“We spent the next 12 months straight taking our games and making them completely accessible,” Barbato said. “It’s a nice market, but it’s also an extremely loyal and devoted one. We get ‘thank you’ emails daily. That said, it’s always a challenge getting users. Anything you can find that helps at all is a great thing.”
Most of Pangia’s acquisition comes through word of mouth. Users are rewarded with in-app currency – referred to as “gold” in the Dice World universe – for tweeting about the game or inviting Facebook friends to play. Many of its blind users will invite people from the blind community and their sighted friends and family to join in.
Pangia also messes around with Facebook demographic targeting a bit “to help us reach specific users – more than 70% of our users are female aged 35 and over,” Barbato said, “but that can get pretty expensive as well.”
Other than that, paid methods haven’t really panned out, although Barbato noted that Pangia’s will soon try advertising on podcasts with large audiences of visually impaired users.
“User acquisition has been the big question for us. What can we do on a limited budget? We tried doing pay-per-install campaigns with various vendors, but unless you want to spend a lot of money, you don’t get much out of it,” he said. “Something like 90% of users who install an app delete it within 24 hours. If I pay $3 or more for a user and then that user deletes the app? That hurts. Our model is to keep making our game better so that people tell their friends.”

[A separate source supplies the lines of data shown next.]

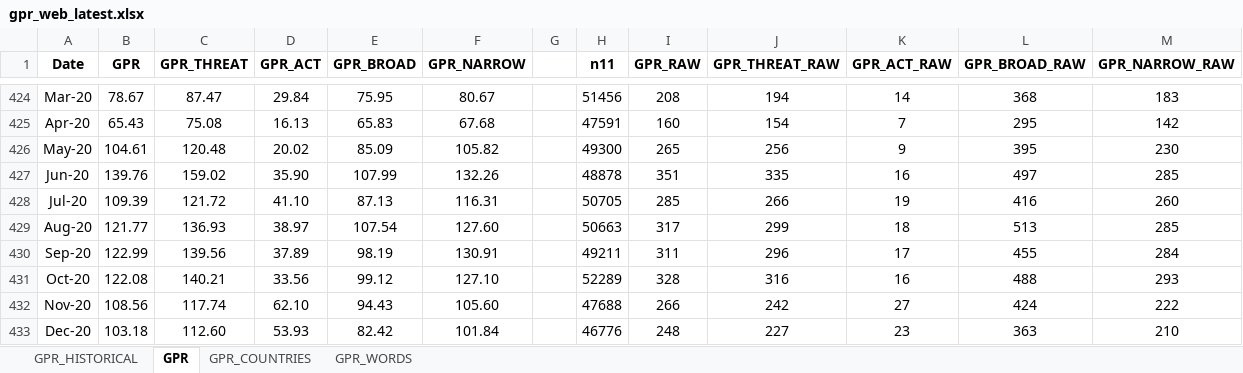
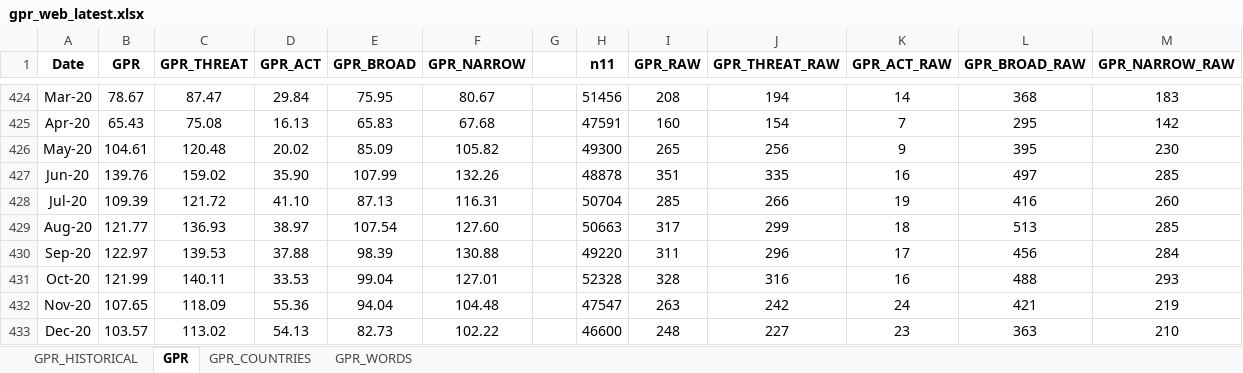
Before and after one commit to iacoviel/iacoviel.github.io, an Excel workbook: gpr_files/gpr_web_latest.xlsx, sheet GPR, drawn as a sheet; only a part is shown, gaps mark what is left out; values as stored, in another font and other column widths than the file's, no borders; the diff covers the shown part only; the diff names each change by its address in the sheet, - before the commit and + after, or states it on an @@ line.

```diff
--- a/gpr_files/gpr_web_latest.xlsx (sheet GPR)
+++ b/gpr_files/gpr_web_latest.xlsx (sheet GPR)
-H428 (n11): 50705
+H428 (n11): 50704
-B430 (GPR): 122.99
+B430 (GPR): 122.97
-C430 (GPR_THREAT): 139.56
+C430 (GPR_THREAT): 139.53
-D430 (GPR_ACT): 37.89
+D430 (GPR_ACT): 37.88
-E430 (GPR_BROAD): 98.19
+E430 (GPR_BROAD): 98.39
-F430 (GPR_NARROW): 130.91
+F430 (GPR_NARROW): 130.88
-H430 (n11): 49211
+H430 (n11): 49220
-L430 (GPR_BROAD_RAW): 455
+L430 (GPR_BROAD_RAW): 456
-B431 (GPR): 122.08
+B431 (GPR): 121.99
-C431 (GPR_THREAT): 140.21
+C431 (GPR_THREAT): 140.11
-D431 (GPR_ACT): 33.56
+D431 (GPR_ACT): 33.53
-E431 (GPR_BROAD): 99.12
+E431 (GPR_BROAD): 99.04
-F431 (GPR_NARROW): 127.10
+F431 (GPR_NARROW): 127.01
-H431 (n11): 52289
+H431 (n11): 52328
-B432 (GPR): 108.56
+B432 (GPR): 107.65
-C432 (GPR_THREAT): 117.74
+C432 (GPR_THREAT): 118.09
-D432 (GPR_ACT): 62.10
+D432 (GPR_ACT): 55.36
-E432 (GPR_BROAD): 94.43
+E432 (GPR_BROAD): 94.04
-F432 (GPR_NARROW): 105.60
+F432 (GPR_NARROW): 104.48
-H432 (n11): 47688
+H432 (n11): 47547
-I432 (GPR_RAW): 266
+I432 (GPR_RAW): 263
-K432 (GPR_ACT_RAW): 27
+K432 (GPR_ACT_RAW): 24
-L432 (GPR_BROAD_RAW): 424
+L432 (GPR_BROAD_RAW): 421
-M432 (GPR_NARROW_RAW): 222
+M432 (GPR_NARROW_RAW): 219
-B433 (GPR): 103.18
+B433 (GPR): 103.57
-C433 (GPR_THREAT): 112.60
+C433 (GPR_THREAT): 113.02
-D433 (GPR_ACT): 53.93
+D433 (GPR_ACT): 54.13
-E433 (GPR_BROAD): 82.42
+E433 (GPR_BROAD): 82.73
-F433 (GPR_NARROW): 101.84
+F433 (GPR_NARROW): 102.22
-H433 (n11): 46776
+H433 (n11): 46600
```
Also changed, not shown: 1 added row and 10 edited cells elsewhere in this sheet, sheet GPR_COUNTRIES, sheet GPR_HISTORICAL.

One way Pangia’s trying to improve the game experience is through monetization that acts as an engagement mechanism, rather than a turnoff, which it can often be. “To maintain your five-star rating and make money on this whole thing is a struggle,” Barbato said.
Most of Pangia’s users stick with the free version of Dice World, although it is possible to dish out $1.99 for a version that doesn’t include banners.
“There’s no real incentive to remove the ads because it’s just a small banner ad at the bottom, although some of our users will do it just to support the game,” Barbato said. “It’s not a big part of our revenue at all.”
What has become a big part of Pangia’s revenue, however, is rewarded video. The company’s been working with mobile video monetization platform AerServ for the last six months to include branded videos inside the app. The product had been in beta, but will be generally available starting Thursday.
If users want to earn more in-app gold, they can tap on a button on the main page labeled “Free Gold.” Each video viewed equals a certain amount of gold earned. If users don’t want to see ads to earn free gold, they can get their gold as an in-app purchase.
“When you hit that button, it shows a video and awards gold and after that there’s a little prompt that says, ‘Do you want to watch another video and earn more gold?’ But it’s the user’s choice,” Barbato said. “If they don’t want to watch an ad, then we don’t force them. It doesn’t interrupt the gameplay.”
AerServ maintains the direct advertiser relationships.
“Developers [can] allocate their rewarded video inventory to buyers of their choice or receive additional monetization support through the aerMarket ad exchange,” said AerServ CEO Josh Speyer. “The number of videos available through the platform is in the billions per month.”
For the moment, Pangia also has to rely on monetizing with videos that promote other games, although it’s hoping to get to 100% branded videos soon.
“I don’t like advertising the competition in our games, but we only have so many videos available to us, and if we were to run out of videos, our users would actually get upset because they want to earn free gold without having the same ad play over and over again,” Barbato said. “We’re trying to keep as much inventory going as we need to keep our users happy.”
According to Barbato, users don’t just tolerate the ads – they seem to really appreciate them.
“Our users realize we’re a small company,” he said. “We’ve also received great feedback on rewarded video from the blind community. They complain when ads come up that have no words. Interstitials tell them nothing at all. But video ads talk to them. It’s like when a commercial plays on TV. They feel engaged."